Wednesday, June 28, 2006

Cell Phone Literacy Ideas in China

I just had a great meeting with Jenny Zhao where we talked about the cell phone industry in China. Jenny manages the China operations for a global cell phone technology company. One of our dreams for the Route 66 technology is that it could be used to teach reading to people all over the world, in English as well as other languages. Having the chance to talk to an expert like Jenny helped me understand the development environment, which cell phone capabilities are widespread in China as well as practical differences in the issues that would be facing us in a country like China. This is an example of why I like my job so much: top people are especially excited to share their knowledge when the topic is doing something socially beneficial.

Of course, it could be years before we do something like this in China, but the seed's been planted!

Sunday, June 25, 2006

Andy Graduates!

On occasion, I get to post family pictures to my blog. This one is noteworthy, as my son Andy just graduated from high school. As the Palo Alto Weekly put it (and put the picture on the cover of the paper): "Andy Fruchterman jumped up on a friend's shoulders to celebrate among the throngs of graduating seniors and their loved ones at Paly."


Monday, June 12, 2006

Concept from Rod Beckstrom

Rod Beckstrom, prominent Silicon Valley tech executive, was in Pakistan during the great quake (although not in the quake zone when the big one hit). He passed along some interesting requirements that are well worth thinking about. I am sure that Rod's concept is doable: may be being done already deep inside Google! Here are the comments I received from Rod:

When I was in Pakistan one month after the quake, I met with multiple groups involved in information sharing among the various thousands (literally) of NGOs and governmental groups. Basically there were no effective electronic means of communication. The only meaningful communication took place P2P as people called each other or in the daily and weekly meetings held at the two army centers in the region. Each center had a large tent with different transparencies, such as "destroyed schools," "destroyed mosques," or "destroyed hospitals" or "road blockages." The key data on these transparencies was not even communicated to the outside world in any regular process.

Delays and duplication of efforts resulted and lives were lost because of the lack of meaningful communication.
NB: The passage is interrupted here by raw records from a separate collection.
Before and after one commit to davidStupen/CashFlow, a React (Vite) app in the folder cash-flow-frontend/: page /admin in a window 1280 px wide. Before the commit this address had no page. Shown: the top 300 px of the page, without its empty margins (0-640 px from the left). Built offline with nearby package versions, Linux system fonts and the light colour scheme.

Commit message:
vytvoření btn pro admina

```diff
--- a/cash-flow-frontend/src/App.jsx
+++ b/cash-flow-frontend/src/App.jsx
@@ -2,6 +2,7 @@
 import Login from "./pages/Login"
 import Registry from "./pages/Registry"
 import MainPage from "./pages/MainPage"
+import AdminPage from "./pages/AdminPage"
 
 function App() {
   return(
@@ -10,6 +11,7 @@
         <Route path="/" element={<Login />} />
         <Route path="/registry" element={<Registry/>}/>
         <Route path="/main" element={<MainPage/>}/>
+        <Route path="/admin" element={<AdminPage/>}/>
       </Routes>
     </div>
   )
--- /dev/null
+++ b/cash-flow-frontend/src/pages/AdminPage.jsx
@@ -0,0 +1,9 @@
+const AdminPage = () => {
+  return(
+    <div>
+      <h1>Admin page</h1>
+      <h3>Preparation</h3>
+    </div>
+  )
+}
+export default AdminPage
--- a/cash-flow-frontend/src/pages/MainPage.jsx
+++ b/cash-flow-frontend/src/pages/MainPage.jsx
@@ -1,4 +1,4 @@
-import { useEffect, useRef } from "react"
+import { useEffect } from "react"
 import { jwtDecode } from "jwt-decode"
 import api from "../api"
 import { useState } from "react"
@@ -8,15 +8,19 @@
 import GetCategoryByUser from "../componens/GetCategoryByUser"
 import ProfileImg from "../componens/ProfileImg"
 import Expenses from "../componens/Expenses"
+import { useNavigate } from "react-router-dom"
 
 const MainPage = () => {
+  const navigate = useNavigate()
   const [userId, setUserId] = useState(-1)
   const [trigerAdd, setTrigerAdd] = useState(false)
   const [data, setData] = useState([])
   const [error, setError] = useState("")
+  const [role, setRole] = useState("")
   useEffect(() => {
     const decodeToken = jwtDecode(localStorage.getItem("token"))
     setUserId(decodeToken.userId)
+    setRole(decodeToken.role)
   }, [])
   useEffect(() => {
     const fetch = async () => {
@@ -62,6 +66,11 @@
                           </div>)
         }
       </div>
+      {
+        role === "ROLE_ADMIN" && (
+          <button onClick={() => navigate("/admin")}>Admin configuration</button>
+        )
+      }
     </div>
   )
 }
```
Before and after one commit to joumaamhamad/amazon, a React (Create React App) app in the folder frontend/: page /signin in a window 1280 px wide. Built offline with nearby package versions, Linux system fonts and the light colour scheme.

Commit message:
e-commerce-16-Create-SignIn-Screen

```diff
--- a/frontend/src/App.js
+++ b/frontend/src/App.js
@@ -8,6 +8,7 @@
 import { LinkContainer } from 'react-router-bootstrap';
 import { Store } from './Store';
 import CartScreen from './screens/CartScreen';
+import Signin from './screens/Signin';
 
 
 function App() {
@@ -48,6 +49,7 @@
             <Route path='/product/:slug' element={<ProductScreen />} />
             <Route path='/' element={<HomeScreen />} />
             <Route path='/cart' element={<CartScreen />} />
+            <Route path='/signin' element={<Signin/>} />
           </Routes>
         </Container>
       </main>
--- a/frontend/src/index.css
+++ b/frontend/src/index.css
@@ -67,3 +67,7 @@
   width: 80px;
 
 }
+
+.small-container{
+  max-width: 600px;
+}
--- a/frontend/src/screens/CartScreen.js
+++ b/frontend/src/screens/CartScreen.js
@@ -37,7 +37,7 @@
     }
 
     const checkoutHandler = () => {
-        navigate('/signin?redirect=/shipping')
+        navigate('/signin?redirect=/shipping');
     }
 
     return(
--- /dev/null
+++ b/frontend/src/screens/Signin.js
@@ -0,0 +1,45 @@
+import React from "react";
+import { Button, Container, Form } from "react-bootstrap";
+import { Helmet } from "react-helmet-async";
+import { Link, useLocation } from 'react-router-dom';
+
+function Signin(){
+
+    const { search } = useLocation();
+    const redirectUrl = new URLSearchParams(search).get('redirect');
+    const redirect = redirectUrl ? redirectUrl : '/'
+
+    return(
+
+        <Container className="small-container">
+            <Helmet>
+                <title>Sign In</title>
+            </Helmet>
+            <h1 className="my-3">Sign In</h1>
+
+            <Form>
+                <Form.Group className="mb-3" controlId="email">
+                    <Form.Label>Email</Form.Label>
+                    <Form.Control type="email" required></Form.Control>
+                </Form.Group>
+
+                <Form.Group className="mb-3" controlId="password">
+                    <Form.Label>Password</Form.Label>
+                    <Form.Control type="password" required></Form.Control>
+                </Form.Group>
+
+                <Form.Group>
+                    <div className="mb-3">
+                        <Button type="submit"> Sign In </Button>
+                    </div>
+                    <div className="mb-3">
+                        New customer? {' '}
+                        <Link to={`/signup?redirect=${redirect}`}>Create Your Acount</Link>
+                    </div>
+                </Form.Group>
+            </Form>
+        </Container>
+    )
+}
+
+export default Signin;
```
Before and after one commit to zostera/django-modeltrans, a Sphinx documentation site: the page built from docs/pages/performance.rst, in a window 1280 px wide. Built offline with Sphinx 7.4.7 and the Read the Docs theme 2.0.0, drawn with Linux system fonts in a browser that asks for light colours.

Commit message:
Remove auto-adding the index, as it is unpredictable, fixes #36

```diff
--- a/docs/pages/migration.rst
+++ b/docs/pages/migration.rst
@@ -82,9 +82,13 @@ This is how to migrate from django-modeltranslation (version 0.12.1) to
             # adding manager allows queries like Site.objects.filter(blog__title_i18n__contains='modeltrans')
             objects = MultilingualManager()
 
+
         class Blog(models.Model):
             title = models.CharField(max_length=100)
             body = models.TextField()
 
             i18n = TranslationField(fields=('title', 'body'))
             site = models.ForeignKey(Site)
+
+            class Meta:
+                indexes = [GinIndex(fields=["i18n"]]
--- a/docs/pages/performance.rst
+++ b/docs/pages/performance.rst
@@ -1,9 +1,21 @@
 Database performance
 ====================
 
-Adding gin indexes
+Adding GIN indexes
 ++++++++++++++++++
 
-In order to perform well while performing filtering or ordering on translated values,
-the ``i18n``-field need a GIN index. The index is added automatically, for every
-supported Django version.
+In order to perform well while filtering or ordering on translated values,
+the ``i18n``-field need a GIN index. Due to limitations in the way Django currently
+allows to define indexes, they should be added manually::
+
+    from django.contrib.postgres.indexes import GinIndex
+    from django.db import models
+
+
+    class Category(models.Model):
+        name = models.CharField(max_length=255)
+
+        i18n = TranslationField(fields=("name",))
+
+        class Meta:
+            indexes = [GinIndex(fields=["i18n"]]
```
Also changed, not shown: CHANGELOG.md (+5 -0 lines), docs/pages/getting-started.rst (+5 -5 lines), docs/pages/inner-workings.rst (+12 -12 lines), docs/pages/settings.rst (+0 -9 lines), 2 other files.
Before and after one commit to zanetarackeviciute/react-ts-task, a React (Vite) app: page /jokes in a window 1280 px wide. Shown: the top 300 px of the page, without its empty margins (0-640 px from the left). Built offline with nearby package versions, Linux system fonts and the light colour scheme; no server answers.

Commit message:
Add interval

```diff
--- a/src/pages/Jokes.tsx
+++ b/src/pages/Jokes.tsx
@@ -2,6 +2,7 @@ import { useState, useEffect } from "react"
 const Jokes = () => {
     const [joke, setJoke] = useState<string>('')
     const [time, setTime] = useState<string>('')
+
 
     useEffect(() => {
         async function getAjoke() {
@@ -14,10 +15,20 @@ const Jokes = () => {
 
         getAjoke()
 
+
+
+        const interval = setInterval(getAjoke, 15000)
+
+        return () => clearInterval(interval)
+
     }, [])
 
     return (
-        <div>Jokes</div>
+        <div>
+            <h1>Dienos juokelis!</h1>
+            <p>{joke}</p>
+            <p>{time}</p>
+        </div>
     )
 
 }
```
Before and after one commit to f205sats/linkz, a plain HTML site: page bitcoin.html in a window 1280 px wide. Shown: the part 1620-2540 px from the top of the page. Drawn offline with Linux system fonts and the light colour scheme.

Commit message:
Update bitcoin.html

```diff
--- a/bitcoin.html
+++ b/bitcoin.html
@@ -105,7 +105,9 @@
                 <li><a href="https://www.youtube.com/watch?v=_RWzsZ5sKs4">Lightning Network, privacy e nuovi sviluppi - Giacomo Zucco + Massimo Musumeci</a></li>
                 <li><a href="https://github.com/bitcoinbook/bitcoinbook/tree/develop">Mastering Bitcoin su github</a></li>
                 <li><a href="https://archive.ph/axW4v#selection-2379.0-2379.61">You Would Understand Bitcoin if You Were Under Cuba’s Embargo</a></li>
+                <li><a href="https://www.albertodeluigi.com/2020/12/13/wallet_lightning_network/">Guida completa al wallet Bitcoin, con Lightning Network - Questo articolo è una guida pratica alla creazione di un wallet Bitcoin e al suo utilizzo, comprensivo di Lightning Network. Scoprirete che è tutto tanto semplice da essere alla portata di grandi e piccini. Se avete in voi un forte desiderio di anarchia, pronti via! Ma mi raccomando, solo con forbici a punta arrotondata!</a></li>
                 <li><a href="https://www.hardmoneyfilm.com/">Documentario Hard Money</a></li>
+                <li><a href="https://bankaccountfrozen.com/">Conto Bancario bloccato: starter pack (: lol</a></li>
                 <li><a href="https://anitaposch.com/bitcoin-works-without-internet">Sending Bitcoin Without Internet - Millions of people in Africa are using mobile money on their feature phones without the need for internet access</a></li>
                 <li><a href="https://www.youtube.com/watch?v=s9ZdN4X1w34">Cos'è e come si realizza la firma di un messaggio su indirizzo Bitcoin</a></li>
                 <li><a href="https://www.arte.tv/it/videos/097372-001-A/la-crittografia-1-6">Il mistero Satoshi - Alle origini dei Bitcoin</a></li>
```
Even today, communication in the zone is quite limited in terms of any open, shared channels. FYI, the cell phones in most of Kashmir worked even immediately after the quake.

The only open platform for sharing information came out of University Lahore where some students and professors put together a solution called "RisePak." Yet without the army using it or recommending it, or the Federal Relief Commission (FRC) doing this, it gained little traction. Yet it represents the beginning of a good prototype.

In any event, here is what the Army, the FRC and RisePak said was needed:
- an open GPS system where notes on the disaster could be entered by GPS coordinate or by town or city or road name.
- a system where data could be contributed through multiple devices: web browser, cell phone SMS or calls (primary means of input), email and fax. They believe that SMS will be the most important tool in the first days of any disaster.
- ability to view the data on different layers over the topology (like the transparencies in the arm tent)
- their specific request was to have Google open up new free public layers on Google Earth and the FRC asked for private layers which they would pay for. Their could be different layers for roads, schools, hospitals, patients, water, etc.
- [could] a wiki could somehow intersect with a GPS mapping system to enable richer data sharing.